You received this message because you are subscribed to the Google Groups "London Clojurians" group.
To unsubscribe from this group and stop receiving emails from it, send an email to london-clojuri...@googlegroups.com.
To post to this group, send email to london-c...@googlegroups.com.
Visit this group at http://groups.google.com/group/london-clojurians?hl=en.
For more options, visit https://groups.google.com/groups/opt_out.
Its fine with me. I prefer pizza over sandwiches.. ;-)
event if i know sandwiches would be better for my waistline. Nevermind...
First of all: thanks to Christian and Forward for hosting the dojo.
On team 2 we tried to use TDD from the start to build an inflate/deflate library. We spent a lot of time discussing how useful the tests would be.
We looked at Clojure test.generative. We decided to avoid using it as we didn’t fully understand.
We used the red, green, refactor approach; make a test that fails (red), do enough to make it pass (green), then refactor to cover other cases.
This approach was rather slow and seemed to focus more on moving along than really thinking about our problem. There was a lot of “fake it ’til you make it” to stub a method to get green.
We also discussed how the outside-in testing approach may not be a really good fit for Clojure. We can’t be sure it’s our own fault.
We all got back together for show-and-tell, it seemed as though the other teams had a similar issue with using tests.
There was a lot of really insightful commentary on different aspects of testing with a focus on it’s application to Clojure.
We had some arguments for and against using the REPL for exploration during the test phase.
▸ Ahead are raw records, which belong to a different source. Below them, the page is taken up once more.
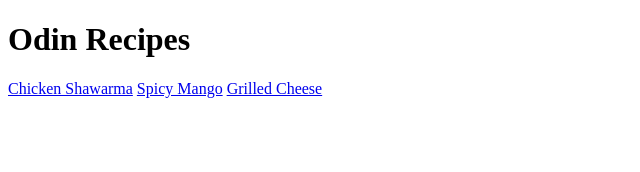
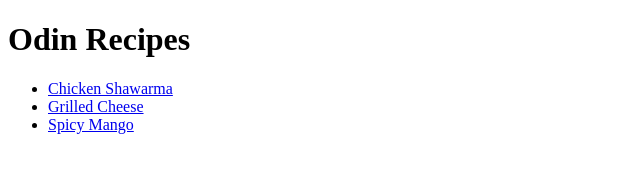
Before and after one commit to zzmane/odin-recipes, a plain HTML site: page index.html in a window 1280 px wide. Shown: the whole page, without its empty margins (0-640 px from the left). Drawn offline with Linux system fonts and the light colour scheme.

Commit message:
added 3rd recipe. added list to clean homepage

```diff
--- a/index.html
+++ b/index.html
@@ -9,9 +9,11 @@
 <body>
     <h1>Odin Recipes</h1>
     <p>
-        <a href="./recipes/shawarma.html">Chicken Shawarma</a>
-        <a href="./recipes/mango.html">Spicy Mango</a>
-        <a href="./recipes/grilled-cheese.html">Grilled Cheese</a>
+        <ul>
+            <li><a href="./recipes/shawarma.html">Chicken Shawarma</a></li>
+            <li><a href="./recipes/grilled-cheese.html">Grilled Cheese</a></li>
+            <li><a href="./recipes/mango.html">Spicy Mango</a></li>
+        </ul>
     </p>
 </body>
 
```
Also changed, not shown: recipes/mango.html (+6 -0 lines), img/grilled.jpeg (added), img/mango.jpg (added), img/shawarma.jpg (added), 1 other file.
Overall, it was a really helpful dojo – even though we didn’t write too much code we managed to think about the testing.
It isn't test *driven* development, but it is repl driven development
assisted by tests (RDDABT), which feels a bit like spike and
Is it good, bad or indifferent? I don't really know yet. It does let
me implement the bits that I do understand, test the bits I find
complicated or write tests for bits where I'm unsure about what the
requirement is and I want to capture my thinking.
Robert suggested that the reason I'm pursuing this is that I'm
thinking through the requirements as I'm writing the code as I don't
have a customer or product owner to tell me what things should be
doing. I think there may be some truth to this.
However, I have often found that domain experts often aren't as expert
as they sometimes appear and occasionally give answers because you've
asked them a question, rather than because it is right (if that makes
sense). Having an expert say "I don't know" is more than some are
willing to admit. Because of this I've found that when I can it is
handy to do something very quick around a corner case and then present
examples for verification, but this could be because I've mostly done
ETL and it is already a pretty remote thing for most business experts
to think about.
custard and might have nothing to do with outside in testing. I did
love the way you were always trying to reduce redundancy in the tests
and still ask myself WWSFD when testing. :-D
To me, it's similar but with a different emphasis.
To me, Top-Down implies going progressively from domain to hardware, whereas Outside-In takes you to wherever you need to go to implement the next slice of functionality.
Capt Picard? He seems to have done pretty well. When I don't think about what you might do, Steve I always ask my self WWCPD.
I think it heavily depends on your language and your tools. In
Smalltalk it's _usual_ to spend a large amount of your time in the
debugger with unit tests. It's a highly productive way to develop, in
Smalltalk at least: a good debugger that can roll back and forth on
the stack arbitrarily, fix-and-continue debugging and a dynamic
environment/language means that you can literally write your test
case, watch it fail, and implement the missing functionality entirely
in the debugger.